Extracted data:
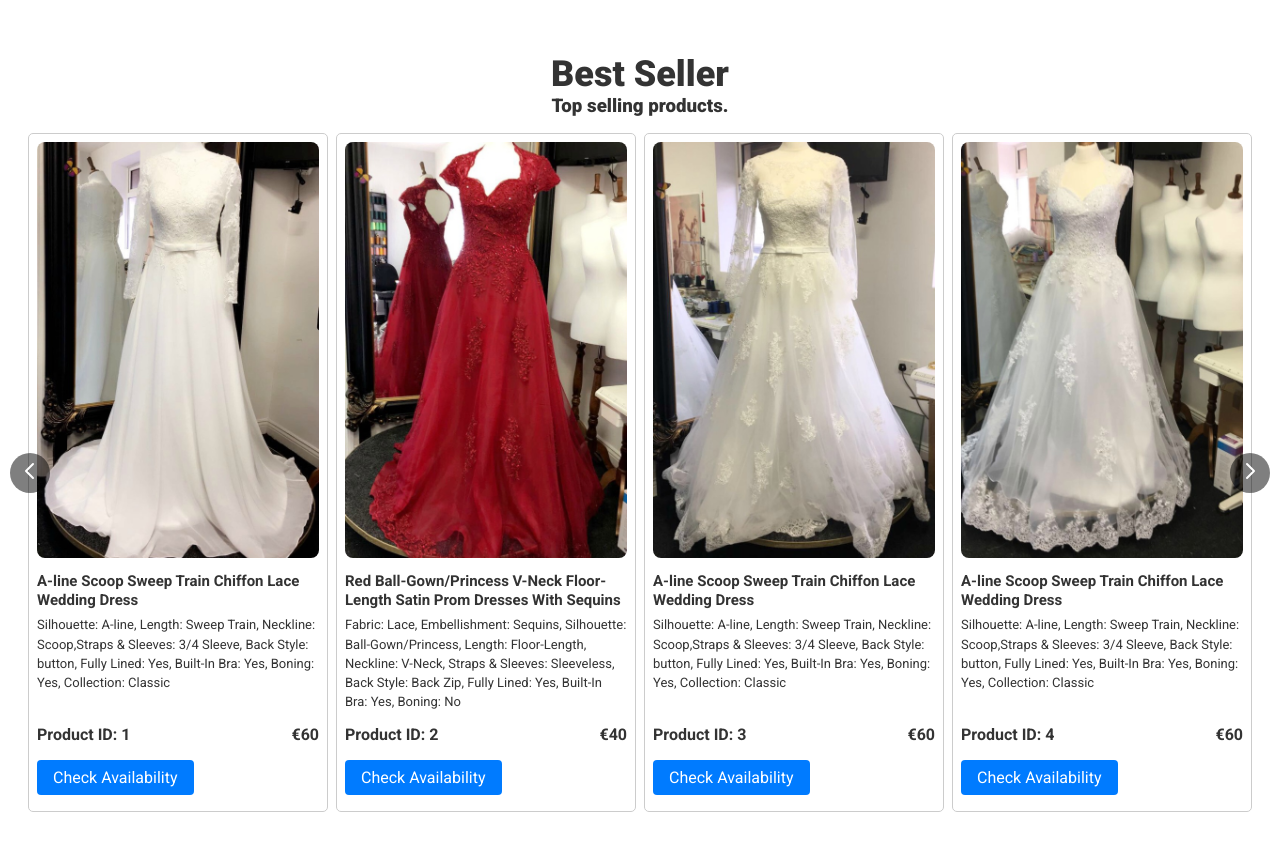
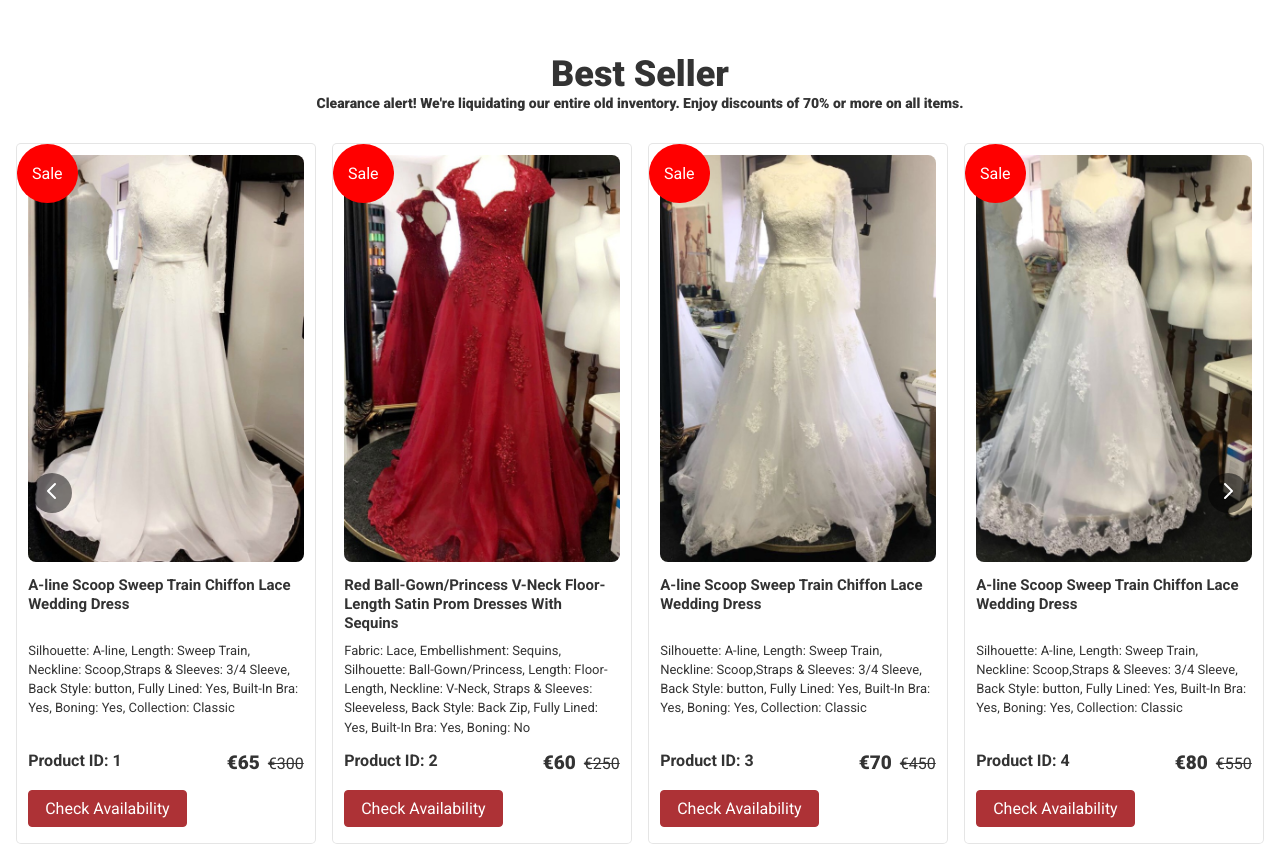
Before and after one commit to JasmineKhalimova/NewMagicThread, a React (Create React App) app: page / in a window 1280 px wide. Shown: the part 1100-1945 px from the top of the page. Built offline with nearby package versions, Linux system fonts and the light colour scheme.

Commit message:
contact us component

```diff
--- a/src/components/contact/contact.css
+++ b/src/components/contact/contact.css
@@ -1,8 +1,12 @@
+.contact {
+  max-width: 800px;
+  margin: auto;
+  padding-bottom: 3rem;
+}
 .contact__container {
   grid-template-columns: repeat(2, max-content);
   justify-content: center;
-  column-gap: 6rem;
-  padding-bottom: 3rem;
+  gap: 2rem;
 }
 
 .contact__title {
--- a/src/components/instagram/Instagram.jsx
+++ b/src/components/instagram/Instagram.jsx
@@ -2,7 +2,7 @@ import React from "react";
 
 const Instagram = () => {
   return (
-    <section className="instagram section spacing">
+    <section className="instagram spacing">
       <h2 className="section__title">Instagram</h2>
       <h3 className="section__subtitle">
         Follow us on instagram for more up to date offers and news
--- a/src/components/service/services.css
+++ b/src/components/service/services.css
@@ -83,10 +83,6 @@
   padding: 2rem;
   border-radius: 1.5rem;
   overflow-y: scroll;
-}
-
-.services__modal-inner {
-  margin-top: 1rem;
 }
 
 .services__modal-close {
--- a/src/components/shop/BestSeller.jsx
+++ b/src/components/shop/BestSeller.jsx
@@ -8,7 +8,8 @@ const BestSeller = () => {
       image: require("../../assets/shop/homepage-product/best-seller.jpg"),
       title: "A-line Scoop Sweep Train Chiffon Lace Wedding Dress",
       text: "Silhouette: A-line, Length: Sweep Train, Neckline: Scoop,Straps & Sleeves: 3/4 Sleeve, Back Style: button, Fully Lined: Yes, Built-In Bra: Yes, Boning: Yes, Collection: Classic ",
-      price: "€60",
+      price: "€300",
+      salep: "€65",
       buttonText: "Check Availability",
     },
     {
@@ -17,7 +18,8 @@ const BestSeller = () => {
       title:
         "Red Ball-Gown/Princess V-Neck Floor-Length Satin Prom Dresses With Sequins ",
       text: "Fabric: Lace, Embellishment: Sequins, Silhouette: Ball-Gown/Princess, Length: Floor-Length, Neckline: V-Neck, Straps & Sleeves: Sleeveless, Back Style: Back Zip, Fully Lined: Yes, Built-In Bra: Yes, Boning: No",
-      price: "€40",
+      price: "€250",
+      salep: "€60",
       buttonText: "Check Availability",
     },
     {
@@ -25,7 +27,8 @@ const BestSeller = () => {
       image: require("../../assets/shop/homepage-product/best-seller3.jpg"),
       title: "A-line Scoop Sweep Train Chiffon Lace Wedding Dress",
       text: "Silhouette: A-line, Length: Sweep Train, Neckline: Scoop,Straps & Sleeves: 3/4 Sleeve, Back Style: button, Fully Lined: Yes, Built-In Bra: Yes, Boning: Yes, Collection: Classic ",
-      price: "€60",
+      price: "€450",
+      salep: "€70",
       buttonText: "Check Availability",
     },
     {
@@ -33,7 +36,8 @@ const BestSeller = () => {
       image: require("../../assets/shop/homepage-product/best-seller6.jpg"),
       title: "A-line Scoop Sweep Train Chiffon Lace Wedding Dress",
       text: "Silhouette: A-line, Length: Sweep Train, Neckline: Scoop,Straps & Sleeves: 3/4 Sleeve, Back Style: button, Fully Lined: Yes, Built-In Bra: Yes, Boning: Yes, Collection: Classic ",
-      price: "€60",
+      price: "€550",
+      salep: "€80",
       buttonText: "Check Availability",
     },
     {
@@ -42,39 +46,45 @@ const BestSeller = () => {
       title:
         "Blue Ball-Gown/Princess V-Neck Floor-Length Satin Prom Dresses With Sequins ",
       text: "Fabric: Lace, Embellishment: Sequins, Silhouette: Ball-Gown/Princess, Length: Floor-Length, Neckline: V-Neck, Straps & Sleeves: Sleeveless, Back Style: Back Zip, Fully Lined: Yes, Built-In Bra: Yes, Boning: No",
-      price: "€40",
+      price: "€250",
+      salep: "€60",
       buttonText: "Check Availability",
     },
     {
       id: 6,
       image: require("../../assets/shop/homepage-product/best-seller4.jpg"),
-      title: "A-line Scoop Sweep Train Chiffon Lace Wedding Dress",
-      text: "Silhouette: A-line, Length: Sweep Train, Neckline: Scoop,Straps & Sleeves: 3/4 Sleeve, Back Style: button, Fully Lined: Yes, Built-In Bra: Yes, Boning: Yes, Collection: Classic ",
-      price: "€60",
+      title:
+        "Purple Mermaid V-Neck Sweep Train Lace Tulle Dresses With Sequins",
+      text: "Silhouette: A-line, Length: Sweep Train, Neckline: V-Neck & Sleeves: 3/4 Sleeve, Back Style: button, Fully Lined: Yes, Built-In Bra: Yes, Boning: No, Collection: Classic",
+      price: "€150",
+      salep: "€40",
       buttonText: "Check Availability",
     },
     {
       id: 7,
       image: require("../../assets/shop/homepage-product/best-seller7.jpg"),
-      title: "A-line Scoop Sweep Train Chiffon Lace Wedding Dress",
-      text: "Silhouette: A-line, Length: Sweep Train, Neckline: Scoop,Straps & Sleeves: 3/4 Sleeve, Back Style: button, Fully Lined: Yes, Built-In Bra: Yes, Boning: Yes, Collection: Classic ",
-      price: "€60",
+      title: "Purple Floor-Length Sleevless Satin Dresses",
+      text: "Fabric: Stretch Satin, Silhouette: A-line, Length: Floor-Length, Neckline: Cowl, Scoop, Straps & Sleeves: Sleeveless, Fully Lined: Yes, Built-In Bra: Yes, Boning: No, Back Style: Back Zip, V Back",
+      price: "€90",
+      salep: "€30",
       buttonText: "Check Availability",
     },
     {
       id: 8,
       image: require("../../assets/shop/homepage-product/best-seller8.jpg"),
-      title: "A-line Scoop Sweep Train Chiffon Lace Wedding Dress",
-      text: "Silhouette: A-line, Length: Sweep Train, Neckline: Scoop,Straps & Sleeves: 3/4 Sleeve, Back Style: button, Fully Lined: Yes, Built-In Bra: Yes, Boning: Yes, Collection: Classic ",
-      price: "€60",
+      title: "Black/Silver A-line Sweetheart Floor-Length Satin Dresses ",
+      text: "Fabric: Satin, Silhouette: A-line, Length: Floor-Length, Neckline: Sweetheart, Sleeves: Sleeveless, Fully Lined: Yes, Built-In Bra: Yes, Boning: No, Back Style: Back Zip, V Back",
+      price: "€80",
+      salep: "€30",
       buttonText: "Check Availability",
     },
     {
       id: 9,
       image: require("../../assets/shop/homepage-product/best-seller9.jpg"),
-      title: "A-line Scoop Sweep Train Chiffon Lace Wedding Dress",
-      text: "Silhouette: A-line, Length: Sweep Train, Neckline: Scoop,Straps & Sleeves: 3/4 Sleeve, Back Style: button, Fully Lined: Yes, Built-In Bra: Yes, Boning: Yes, Collection: Classic ",
+      title: "Cream/Blue Floor-Length Sleevless Satin Dresses",
+      text: "Fabric: Stretch Satin, Silhouette: A-line, Length: Floor-Length, Neckline: Cowl, Scoop, Straps & Sleeves: Sleeveless, Fully Lined: Yes, Built-In Bra: No, Boning: No, Back Style: Back Zip, V Back",
       price: "€60",
+      salep: "€30",
       buttonText: "Check Availability",
     },
   ];
@@ -94,11 +104,15 @@ const BestSeller = () => {
   return (
     <div className="bestseller__container spacing">
       <h2 className="section__title">Best Seller</h2>
-      <h3 className="pservices_title">Top selling products.</h3>
+      <h3 className="section__subtitle">
+        Clearance alert! We're liquidating our entire old inventory. Enjoy
+        discounts of 70% or more on all items.
+      </h3>
       <div className="bestseller-carousel">
         <div className="bestseller-carousel__items">
           {carouselItems.slice(startIndex, startIndex + 4).map((item) => (
             <div key={item.id} className="bestseller-carousel__item">
+              <span className="bestseller-carousel__sale">Sale</span>
               <img title="best sellers" src={item.image} alt={item.text} />
               <div className="bestseller-carousel__title">{item.title}</div>
               <div className="bestseller-carousel__text">{item.text}</div>
@@ -106,7 +120,14 @@ const BestSeller = () => {
                 <span className="bestseller-carousel__id">
                   Product ID: {item.id}
                 </span>
-                <span className="bestseller-carousel__price">{item.price}</span>
+                <div className="bestseller-carousel__prcies">
+                  <span className="bestseller-carousel__salep">
+                    {item.salep}
+                  </span>
+                  <span className="bestseller-carousel__price">
+                    {item.price}
+                  </span>
+                </div>
               </div>
               <button className="bestseller-carousel__button">
                 {item.buttonText}
@@ -115,7 +136,7 @@ const BestSeller = () => {
           ))}
         </div>
         <button
-          className="bestseller-carousel__nav carousel__nav--prev"
+          className="bestseller-carousel__nav bestseller-carousel__nav--prev"
           onClick={handleClickPrev}>
           <svg
             aria-hidden="true"
@@ -134,7 +155,7 @@ const BestSeller = () => {
           </svg>
         </button>
         <button
-          className="bestseller-carousel__nav carousel__nav--next"
+          className="bestseller-carousel__nav bestseller-carousel__nav--next"
           onClick={handleClickNext}>
           <svg
             aria-hidden="true"
--- a/src/components/shop/bestseller.css
+++ b/src/components/shop/bestseller.css
@@ -7,7 +7,7 @@
   overflow-x: hidden;
   max-width: 1280px;
   margin: auto;
-  gap: 0.5rem;
+  gap: 1rem;
   justify-content: center;
   padding-left: 1.5rem;
   padding-right: 1.5rem;
@@ -17,9 +17,15 @@
   flex: 0 0 auto;
   width: 300px;
   text-align: left;
-  padding: 0.5rem 0.5rem 1rem;
-  border: 1px solid #ccc;
+  padding: 0.7rem 0.7rem 1rem;
   border-radius: 5px;
+  position: relative;
+  border: 1px solid rgba(0, 0, 0, 0.1);
+  background-color: var(--container-color);
+}
+
+.bestseller-carousel__item:hover {
+  box-shadow: 0 20px 20px -10px rgba(0, 0, 0, 0.2);
 }
 
 .bestseller-carousel__item img {
@@ -33,6 +39,7 @@
   font-size: 15px;
   line-height: 1.2rem;
   margin-bottom: 5px;
+  min-height: 60px;
 }
 
 .bestseller-carousel__text {
@@ -46,22 +53,27 @@
   display: flex;
   justify-content: space-between;
   gap: 1rem;
+  margin-bottom: 1rem;
+}
+
+.bestseller-carousel__id {
   font-weight: 700;
-  margin-bottom: 1rem;
 }
 
 .bestseller-carousel__button {
   padding: 8px 16px;
-  background-color: #007bff;
+  background-color: #ad3236;
   color: white;
-  border: none;
+  border: 1px solid #ad3236;
   border-radius: 4px;
   cursor: pointer;
   transition: background-color 0.3s;
 }
 
 .bestseller-carousel__button:hover {
-  background-color: #0056b3;
+  background-color: #fff;
+  color: #ad3236;
+  border: 1px solid ad3236;
 }
 
 .bestseller-carousel__nav {
@@ -84,6 +96,32 @@
 
 .bestseller-carousel__nav--next {
   right: 2rem;
+}
+
+.bestseller-carousel__sale {
+  position: absolute;
+  top: 0px;
+  left: 0px;
+  background-color: red;
+  color: white;
+  padding: 20px 15px;
+  border-radius: 50%;
+}
+
+.bestseller-carousel__prcies {
+  display: flex;
+  gap: 0.5rem;
+  align-items: baseline;
+}
+
+.bestseller-carousel__salep {
+  font-size: 19px;
+  font-weight: 800;
+}
+
+.bestseller-carousel__price {
+  text-decoration: line-through;
+  font-weight: 400;
 }
 
 @media screen and (max-width: 768px) {
--- a/src/components/testimonials/Testimonials.jsx
+++ b/src/components/testimonials/Testimonials.jsx
@@ -54,9 +54,9 @@ const BestSeller = () => {
   }, [carouselItems.length]);
 
   return (
-    <div className="testimonials__container spacing">
+    <div className="testimonials__container section spacing">
       <h2 className="section__title">Testimonials</h2>
-      <h3 className="pservices_title">Google reviews</h3>
+      <h3 className="section__subtitle">Google reviews</h3>
       <img
         src={require("../../assets/reviews/google-stars.png")}
         alt="Testimonials"
--- a/src/components/testimonials/testimonials.css
+++ b/src/components/testimonials/testimonials.css
@@ -5,11 +5,12 @@
 .carousel__items {
   display: flex;
   overflow-x: hidden;
+  justify-content: center;
 }
 
 .carousel__item {
   flex: 0 0 auto;
-  width: 300px;
+  width: 500px;
   margin-right: 20px;
   text-align: center;
 }
@@ -18,6 +19,7 @@
   width: 100%;
   border-radius: 8px;
   margin-bottom: 10px;
+  max-width: 200px;
 }
 
 .carousel__text {
```
Also changed, not shown: src/components/contact/Contact.jsx (+8 -16 lines).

Exercise details: What is the number of lines in the records that contain "Floor"? State that number alone.

Response for this exercise: 10